§ What the task asks:
Would you please reproduce all the entries exactly, leaving the pictures out?

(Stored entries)
****************

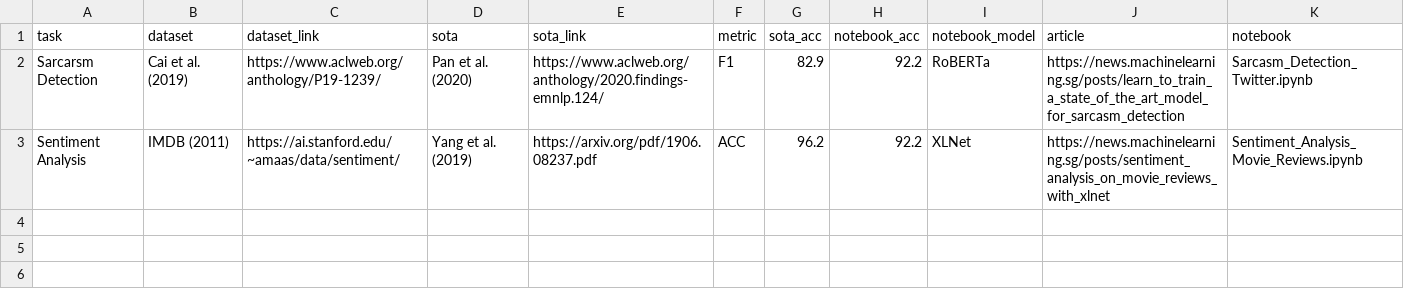
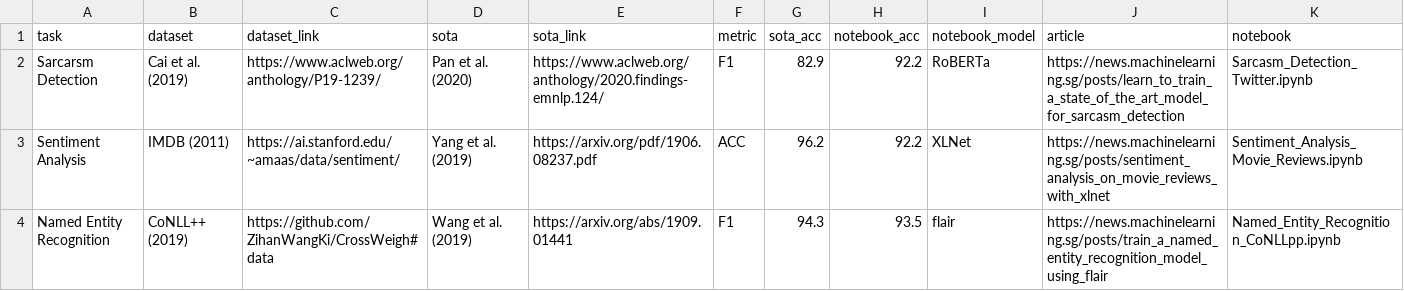
Before and after one commit to eugenesiow/practical-ml, a CSV file: data/sections/Natural Language Processing (NLP).csv, drawn as a sheet.

```diff
--- a/data/sections/Natural Language Processing (NLP).csv
+++ b/data/sections/Natural Language Processing (NLP).csv
@@ -3 +3,2 @@ Sarcarsm Detection,Cai et al. (2019),https://www.aclweb.org/anthology/P19-1239/,
 Sentiment Analysis,IMDB (2011),https://ai.stanford.edu/~amaas/data/sentiment/,Yang et al. (2019),https://arxiv.org/pdf/1906.08237.pdf,ACC,96.2,92.2,XLNet,https://news.machinelearning.sg/posts/sentiment_analysis_on_movie_reviews_with_xlnet,Sentiment_Analysis_Movie_Reviews.ipynb
+Named Entity Recognition,CoNLL++ (2019),https://github.com/ZihanWangKi/CrossWeigh#data,Wang et al. (2019),https://arxiv.org/abs/1909.01441,F1,94.3,93.5,flair,https://news.machinelearning.sg/posts/train_a_named_entity_recognition_model_using_flair,Named_Entity_Recognition_CoNLLpp.ipynb
```
Also changed, not shown: 5 other files.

****************

§ Solution to the exercise:
Before and after one commit to eugenesiow/practical-ml, a CSV file: data/sections/Natural Language Processing (NLP).csv, drawn as a sheet.

```diff
--- a/data/sections/Natural Language Processing (NLP).csv
+++ b/data/sections/Natural Language Processing (NLP).csv
@@ -3 +3,2 @@ Sarcarsm Detection,Cai et al. (2019),https://www.aclweb.org/anthology/P19-1239/,
 Sentiment Analysis,IMDB (2011),https://ai.stanford.edu/~amaas/data/sentiment/,Yang et al. (2019),https://arxiv.org/pdf/1906.08237.pdf,ACC,96.2,92.2,XLNet,https://news.machinelearning.sg/posts/sentiment_analysis_on_movie_reviews_with_xlnet,Sentiment_Analysis_Movie_Reviews.ipynb
+Named Entity Recognition,CoNLL++ (2019),https://github.com/ZihanWangKi/CrossWeigh#data,Wang et al. (2019),https://arxiv.org/abs/1909.01441,F1,94.3,93.5,flair,https://news.machinelearning.sg/posts/train_a_named_entity_recognition_model_using_flair,Named_Entity_Recognition_CoNLLpp.ipynb
```
Also changed, not shown: 5 other files.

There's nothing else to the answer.